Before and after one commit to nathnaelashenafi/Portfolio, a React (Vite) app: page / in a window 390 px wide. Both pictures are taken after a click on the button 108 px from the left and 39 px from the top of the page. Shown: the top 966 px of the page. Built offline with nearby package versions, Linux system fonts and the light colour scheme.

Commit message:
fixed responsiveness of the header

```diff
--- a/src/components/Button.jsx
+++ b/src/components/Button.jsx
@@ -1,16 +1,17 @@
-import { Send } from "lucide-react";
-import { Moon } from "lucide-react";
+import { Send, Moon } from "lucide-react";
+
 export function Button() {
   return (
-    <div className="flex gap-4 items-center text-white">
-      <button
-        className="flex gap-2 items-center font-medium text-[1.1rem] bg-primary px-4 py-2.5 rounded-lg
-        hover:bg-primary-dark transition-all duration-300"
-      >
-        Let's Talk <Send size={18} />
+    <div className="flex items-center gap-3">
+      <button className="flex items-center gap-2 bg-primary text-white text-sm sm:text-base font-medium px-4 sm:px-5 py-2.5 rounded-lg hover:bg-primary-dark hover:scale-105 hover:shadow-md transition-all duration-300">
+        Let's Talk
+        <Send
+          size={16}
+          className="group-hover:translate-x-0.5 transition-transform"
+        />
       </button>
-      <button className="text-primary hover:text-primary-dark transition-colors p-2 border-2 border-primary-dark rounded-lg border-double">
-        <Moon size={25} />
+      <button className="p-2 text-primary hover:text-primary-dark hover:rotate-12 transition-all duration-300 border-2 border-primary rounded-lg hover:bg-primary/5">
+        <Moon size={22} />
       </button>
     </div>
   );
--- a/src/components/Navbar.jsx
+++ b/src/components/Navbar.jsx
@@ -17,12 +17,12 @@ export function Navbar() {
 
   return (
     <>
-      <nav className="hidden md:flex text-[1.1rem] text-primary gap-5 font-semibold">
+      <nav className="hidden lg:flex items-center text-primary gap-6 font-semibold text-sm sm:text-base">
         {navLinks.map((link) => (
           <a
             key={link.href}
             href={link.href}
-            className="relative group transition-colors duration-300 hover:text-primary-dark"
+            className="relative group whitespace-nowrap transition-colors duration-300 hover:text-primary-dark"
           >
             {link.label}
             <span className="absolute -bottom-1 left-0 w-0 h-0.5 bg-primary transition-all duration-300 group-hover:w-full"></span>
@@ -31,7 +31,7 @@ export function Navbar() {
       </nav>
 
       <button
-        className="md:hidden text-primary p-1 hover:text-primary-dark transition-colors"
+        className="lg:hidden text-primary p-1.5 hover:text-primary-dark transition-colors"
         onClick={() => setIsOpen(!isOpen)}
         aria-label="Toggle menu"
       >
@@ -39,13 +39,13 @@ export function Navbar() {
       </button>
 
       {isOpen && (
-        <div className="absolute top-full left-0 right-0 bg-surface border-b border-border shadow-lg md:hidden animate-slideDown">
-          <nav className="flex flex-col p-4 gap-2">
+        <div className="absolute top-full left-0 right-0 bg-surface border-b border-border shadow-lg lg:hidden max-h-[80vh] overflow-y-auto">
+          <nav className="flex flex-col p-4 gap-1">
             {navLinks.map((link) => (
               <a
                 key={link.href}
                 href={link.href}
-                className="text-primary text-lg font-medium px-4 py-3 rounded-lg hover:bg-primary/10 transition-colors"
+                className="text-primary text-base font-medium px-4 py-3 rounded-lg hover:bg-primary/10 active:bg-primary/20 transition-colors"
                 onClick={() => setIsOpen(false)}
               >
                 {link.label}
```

--- --- ---

**What is required:** Go through the material above line by line and copy it exactly.

**Task solution:**
Before and after one commit to nathnaelashenafi/Portfolio, a React (Vite) app: page / in a window 390 px wide. Both pictures are taken after a click on the button 108 px from the left and 39 px from the top of the page. Shown: the top 966 px of the page. Built offline with nearby package versions, Linux system fonts and the light colour scheme.

Commit message:
fixed responsiveness of the header

```diff
--- a/src/components/Button.jsx
+++ b/src/components/Button.jsx
@@ -1,16 +1,17 @@
-import { Send } from "lucide-react";
-import { Moon } from "lucide-react";
+import { Send, Moon } from "lucide-react";
+
 export function Button() {
   return (
-    <div className="flex gap-4 items-center text-white">
-      <button
-        className="flex gap-2 items-center font-medium text-[1.1rem] bg-primary px-4 py-2.5 rounded-lg
-        hover:bg-primary-dark transition-all duration-300"
-      >
-        Let's Talk <Send size={18} />
+    <div className="flex items-center gap-3">
+      <button className="flex items-center gap-2 bg-primary text-white text-sm sm:text-base font-medium px-4 sm:px-5 py-2.5 rounded-lg hover:bg-primary-dark hover:scale-105 hover:shadow-md transition-all duration-300">
+        Let's Talk
+        <Send
+          size={16}
+          className="group-hover:translate-x-0.5 transition-transform"
+        />
       </button>
-      <button className="text-primary hover:text-primary-dark transition-colors p-2 border-2 border-primary-dark rounded-lg border-double">
-        <Moon size={25} />
+      <button className="p-2 text-primary hover:text-primary-dark hover:rotate-12 transition-all duration-300 border-2 border-primary rounded-lg hover:bg-primary/5">
+        <Moon size={22} />
       </button>
     </div>
   );
--- a/src/components/Navbar.jsx
+++ b/src/components/Navbar.jsx
@@ -17,12 +17,12 @@ export function Navbar() {
 
   return (
     <>
-      <nav className="hidden md:flex text-[1.1rem] text-primary gap-5 font-semibold">
+      <nav className="hidden lg:flex items-center text-primary gap-6 font-semibold text-sm sm:text-base">
         {navLinks.map((link) => (
           <a
             key={link.href}
             href={link.href}
-            className="relative group transition-colors duration-300 hover:text-primary-dark"
+            className="relative group whitespace-nowrap transition-colors duration-300 hover:text-primary-dark"
           >
             {link.label}
             <span className="absolute -bottom-1 left-0 w-0 h-0.5 bg-primary transition-all duration-300 group-hover:w-full"></span>
@@ -31,7 +31,7 @@ export function Navbar() {
       </nav>
 
       <button
-        className="md:hidden text-primary p-1 hover:text-primary-dark transition-colors"
+        className="lg:hidden text-primary p-1.5 hover:text-primary-dark transition-colors"
         onClick={() => setIsOpen(!isOpen)}
         aria-label="Toggle menu"
       >
@@ -39,13 +39,13 @@ export function Navbar() {
       </button>
 
       {isOpen && (
-        <div className="absolute top-full left-0 right-0 bg-surface border-b border-border shadow-lg md:hidden animate-slideDown">
-          <nav className="flex flex-col p-4 gap-2">
+        <div className="absolute top-full left-0 right-0 bg-surface border-b border-border shadow-lg lg:hidden max-h-[80vh] overflow-y-auto">
+          <nav className="flex flex-col p-4 gap-1">
             {navLinks.map((link) => (
               <a
                 key={link.href}
                 href={link.href}
-                className="text-primary text-lg font-medium px-4 py-3 rounded-lg hover:bg-primary/10 transition-colors"
+                className="text-primary text-base font-medium px-4 py-3 rounded-lg hover:bg-primary/10 active:bg-primary/20 transition-colors"
                 onClick={() => setIsOpen(false)}
               >
                 {link.label}
```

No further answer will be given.